• [Work request]: Everything from the line containing "generation as well." through the last line of the material must be restated word for word, and only that.

• [Data records]:
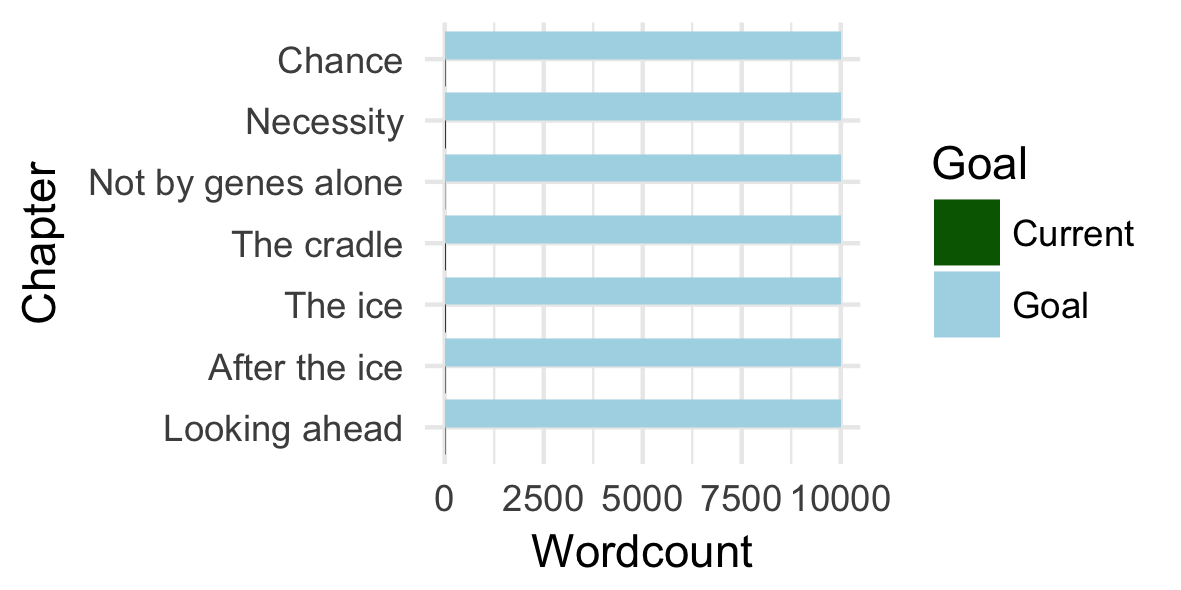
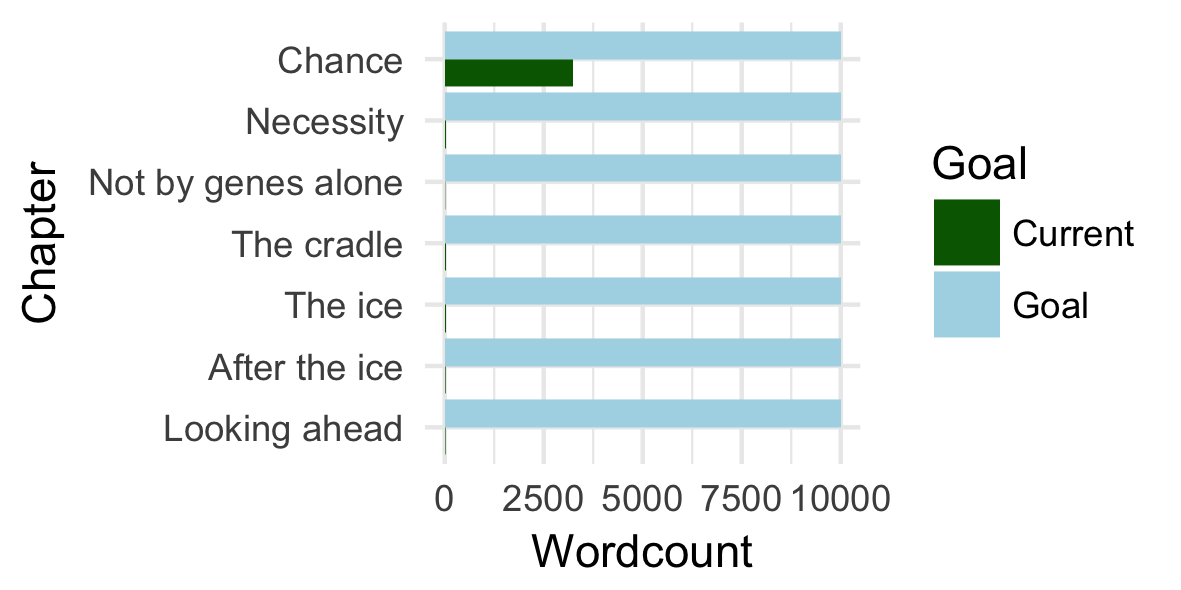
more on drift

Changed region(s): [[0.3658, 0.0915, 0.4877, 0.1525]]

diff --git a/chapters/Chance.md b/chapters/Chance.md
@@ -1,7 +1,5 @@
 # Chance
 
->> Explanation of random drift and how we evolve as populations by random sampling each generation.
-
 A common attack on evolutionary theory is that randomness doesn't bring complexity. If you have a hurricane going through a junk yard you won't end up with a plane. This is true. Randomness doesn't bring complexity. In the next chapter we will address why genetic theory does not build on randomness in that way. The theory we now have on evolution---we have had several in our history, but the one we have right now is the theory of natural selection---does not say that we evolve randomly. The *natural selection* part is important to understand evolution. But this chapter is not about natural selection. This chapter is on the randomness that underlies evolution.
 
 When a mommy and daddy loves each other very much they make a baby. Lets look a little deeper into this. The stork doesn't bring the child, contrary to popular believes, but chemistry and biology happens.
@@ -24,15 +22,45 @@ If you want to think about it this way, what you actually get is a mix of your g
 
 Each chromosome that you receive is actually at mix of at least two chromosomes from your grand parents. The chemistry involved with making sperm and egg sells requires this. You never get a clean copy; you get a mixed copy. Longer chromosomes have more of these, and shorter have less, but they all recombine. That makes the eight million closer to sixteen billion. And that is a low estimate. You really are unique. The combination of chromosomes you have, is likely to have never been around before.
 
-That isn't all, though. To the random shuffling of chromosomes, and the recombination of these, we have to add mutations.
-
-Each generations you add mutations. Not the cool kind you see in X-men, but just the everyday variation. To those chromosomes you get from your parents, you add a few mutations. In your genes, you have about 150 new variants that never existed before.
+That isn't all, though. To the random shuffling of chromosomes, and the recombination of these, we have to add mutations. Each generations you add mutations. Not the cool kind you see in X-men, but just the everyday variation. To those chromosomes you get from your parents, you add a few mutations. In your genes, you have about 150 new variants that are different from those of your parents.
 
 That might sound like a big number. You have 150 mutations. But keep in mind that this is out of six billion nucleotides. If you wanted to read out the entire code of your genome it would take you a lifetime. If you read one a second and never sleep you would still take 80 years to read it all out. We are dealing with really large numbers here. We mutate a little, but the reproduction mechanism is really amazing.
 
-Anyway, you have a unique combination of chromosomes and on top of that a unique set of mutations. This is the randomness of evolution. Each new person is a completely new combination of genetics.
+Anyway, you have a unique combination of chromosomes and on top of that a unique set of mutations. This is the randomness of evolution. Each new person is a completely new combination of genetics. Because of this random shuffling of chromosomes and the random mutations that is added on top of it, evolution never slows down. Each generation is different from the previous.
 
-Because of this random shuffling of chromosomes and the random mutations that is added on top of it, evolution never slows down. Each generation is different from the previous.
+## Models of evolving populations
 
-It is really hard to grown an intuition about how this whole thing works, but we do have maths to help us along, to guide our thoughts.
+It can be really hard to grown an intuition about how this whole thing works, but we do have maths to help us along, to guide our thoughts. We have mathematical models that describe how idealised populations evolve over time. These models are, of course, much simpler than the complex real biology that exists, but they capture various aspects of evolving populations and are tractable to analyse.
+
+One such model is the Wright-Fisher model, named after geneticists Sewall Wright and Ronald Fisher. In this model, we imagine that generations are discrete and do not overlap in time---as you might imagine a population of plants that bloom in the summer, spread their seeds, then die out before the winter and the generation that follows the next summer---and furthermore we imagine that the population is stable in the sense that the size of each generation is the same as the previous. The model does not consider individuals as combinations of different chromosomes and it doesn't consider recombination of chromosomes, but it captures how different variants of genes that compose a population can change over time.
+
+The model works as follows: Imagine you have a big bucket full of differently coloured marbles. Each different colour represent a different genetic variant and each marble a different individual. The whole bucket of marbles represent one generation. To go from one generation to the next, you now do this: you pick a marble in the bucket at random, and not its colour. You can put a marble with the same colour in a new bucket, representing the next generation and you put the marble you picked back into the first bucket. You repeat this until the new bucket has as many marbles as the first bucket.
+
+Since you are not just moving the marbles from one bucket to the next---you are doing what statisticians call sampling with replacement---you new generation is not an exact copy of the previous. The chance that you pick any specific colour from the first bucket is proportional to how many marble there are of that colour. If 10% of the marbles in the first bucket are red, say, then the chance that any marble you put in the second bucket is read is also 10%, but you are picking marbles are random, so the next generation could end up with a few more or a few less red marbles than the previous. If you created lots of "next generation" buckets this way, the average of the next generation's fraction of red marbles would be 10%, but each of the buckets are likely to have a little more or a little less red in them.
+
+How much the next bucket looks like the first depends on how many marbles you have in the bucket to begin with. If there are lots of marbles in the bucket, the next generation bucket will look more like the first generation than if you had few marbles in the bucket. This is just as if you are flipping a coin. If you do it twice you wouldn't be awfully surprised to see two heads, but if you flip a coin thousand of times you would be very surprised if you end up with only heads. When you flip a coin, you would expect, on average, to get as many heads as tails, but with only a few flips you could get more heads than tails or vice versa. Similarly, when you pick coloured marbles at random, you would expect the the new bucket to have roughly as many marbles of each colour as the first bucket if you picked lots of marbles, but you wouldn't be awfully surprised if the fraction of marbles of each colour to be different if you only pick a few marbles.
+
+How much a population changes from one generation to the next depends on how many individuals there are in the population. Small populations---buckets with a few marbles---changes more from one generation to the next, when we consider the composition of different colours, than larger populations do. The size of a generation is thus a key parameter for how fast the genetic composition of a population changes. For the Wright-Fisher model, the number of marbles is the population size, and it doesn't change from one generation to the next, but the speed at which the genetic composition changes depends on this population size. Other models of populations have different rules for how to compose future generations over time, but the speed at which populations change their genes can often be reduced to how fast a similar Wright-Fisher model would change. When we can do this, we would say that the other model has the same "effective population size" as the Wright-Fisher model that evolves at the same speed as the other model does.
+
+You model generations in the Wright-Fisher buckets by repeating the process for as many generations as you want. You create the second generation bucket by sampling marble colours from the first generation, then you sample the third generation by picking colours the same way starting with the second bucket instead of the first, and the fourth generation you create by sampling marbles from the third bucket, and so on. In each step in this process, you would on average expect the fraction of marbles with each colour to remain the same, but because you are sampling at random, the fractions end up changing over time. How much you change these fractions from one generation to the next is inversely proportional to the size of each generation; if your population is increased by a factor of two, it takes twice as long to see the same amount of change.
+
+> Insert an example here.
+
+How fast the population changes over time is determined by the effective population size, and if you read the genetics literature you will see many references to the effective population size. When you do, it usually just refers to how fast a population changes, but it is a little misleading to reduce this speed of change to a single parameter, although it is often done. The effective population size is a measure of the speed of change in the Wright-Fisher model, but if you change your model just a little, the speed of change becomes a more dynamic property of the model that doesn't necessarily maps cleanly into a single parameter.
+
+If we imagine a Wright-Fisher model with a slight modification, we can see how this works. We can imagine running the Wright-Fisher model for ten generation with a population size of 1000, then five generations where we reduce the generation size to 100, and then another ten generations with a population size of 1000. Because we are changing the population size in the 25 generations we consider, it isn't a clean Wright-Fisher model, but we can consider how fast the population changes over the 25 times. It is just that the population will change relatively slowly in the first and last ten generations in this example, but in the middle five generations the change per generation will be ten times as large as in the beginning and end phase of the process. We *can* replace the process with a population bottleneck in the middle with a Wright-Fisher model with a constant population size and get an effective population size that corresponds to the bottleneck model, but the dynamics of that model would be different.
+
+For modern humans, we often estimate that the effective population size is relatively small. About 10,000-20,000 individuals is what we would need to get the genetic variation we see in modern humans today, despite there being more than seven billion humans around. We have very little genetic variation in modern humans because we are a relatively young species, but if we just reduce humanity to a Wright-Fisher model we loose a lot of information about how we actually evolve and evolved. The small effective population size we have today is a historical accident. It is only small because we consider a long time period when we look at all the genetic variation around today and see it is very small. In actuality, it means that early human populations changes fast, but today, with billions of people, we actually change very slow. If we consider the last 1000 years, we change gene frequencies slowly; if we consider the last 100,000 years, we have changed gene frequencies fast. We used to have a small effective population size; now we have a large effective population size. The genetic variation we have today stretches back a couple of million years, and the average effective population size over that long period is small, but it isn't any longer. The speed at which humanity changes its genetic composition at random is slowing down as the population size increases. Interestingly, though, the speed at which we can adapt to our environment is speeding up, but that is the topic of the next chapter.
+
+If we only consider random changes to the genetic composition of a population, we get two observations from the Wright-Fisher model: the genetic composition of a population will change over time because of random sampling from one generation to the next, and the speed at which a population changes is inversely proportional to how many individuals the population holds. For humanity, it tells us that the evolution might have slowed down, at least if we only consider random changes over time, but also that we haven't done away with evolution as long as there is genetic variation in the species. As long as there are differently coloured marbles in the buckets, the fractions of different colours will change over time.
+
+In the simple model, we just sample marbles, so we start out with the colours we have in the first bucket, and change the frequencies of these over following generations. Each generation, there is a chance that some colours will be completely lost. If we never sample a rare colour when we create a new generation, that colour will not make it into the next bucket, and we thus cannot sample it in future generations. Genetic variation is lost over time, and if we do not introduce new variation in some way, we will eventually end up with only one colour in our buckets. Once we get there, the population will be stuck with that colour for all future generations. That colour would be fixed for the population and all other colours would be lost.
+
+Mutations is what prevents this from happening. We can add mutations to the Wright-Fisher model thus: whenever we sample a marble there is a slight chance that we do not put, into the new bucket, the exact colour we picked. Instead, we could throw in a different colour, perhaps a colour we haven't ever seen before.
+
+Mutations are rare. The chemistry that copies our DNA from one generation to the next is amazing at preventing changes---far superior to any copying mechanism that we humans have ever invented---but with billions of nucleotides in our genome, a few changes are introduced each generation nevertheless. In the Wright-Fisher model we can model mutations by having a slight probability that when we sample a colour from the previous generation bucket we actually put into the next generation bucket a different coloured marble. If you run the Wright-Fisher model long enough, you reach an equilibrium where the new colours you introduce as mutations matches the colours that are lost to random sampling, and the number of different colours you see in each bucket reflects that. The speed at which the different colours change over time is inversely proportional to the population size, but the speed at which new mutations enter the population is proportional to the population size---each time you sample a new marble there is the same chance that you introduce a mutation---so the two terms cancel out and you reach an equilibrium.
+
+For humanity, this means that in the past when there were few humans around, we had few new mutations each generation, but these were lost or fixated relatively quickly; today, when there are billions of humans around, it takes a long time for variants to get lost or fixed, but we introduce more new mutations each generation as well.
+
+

• [Reply to the task]:
+For humanity, this means that in the past when there were few humans around, we had few new mutations each generation, but these were lost or fixated relatively quickly; today, when there are billions of humans around, it takes a long time for variants to get lost or fixed, but we introduce more new mutations each generation as well.
+
+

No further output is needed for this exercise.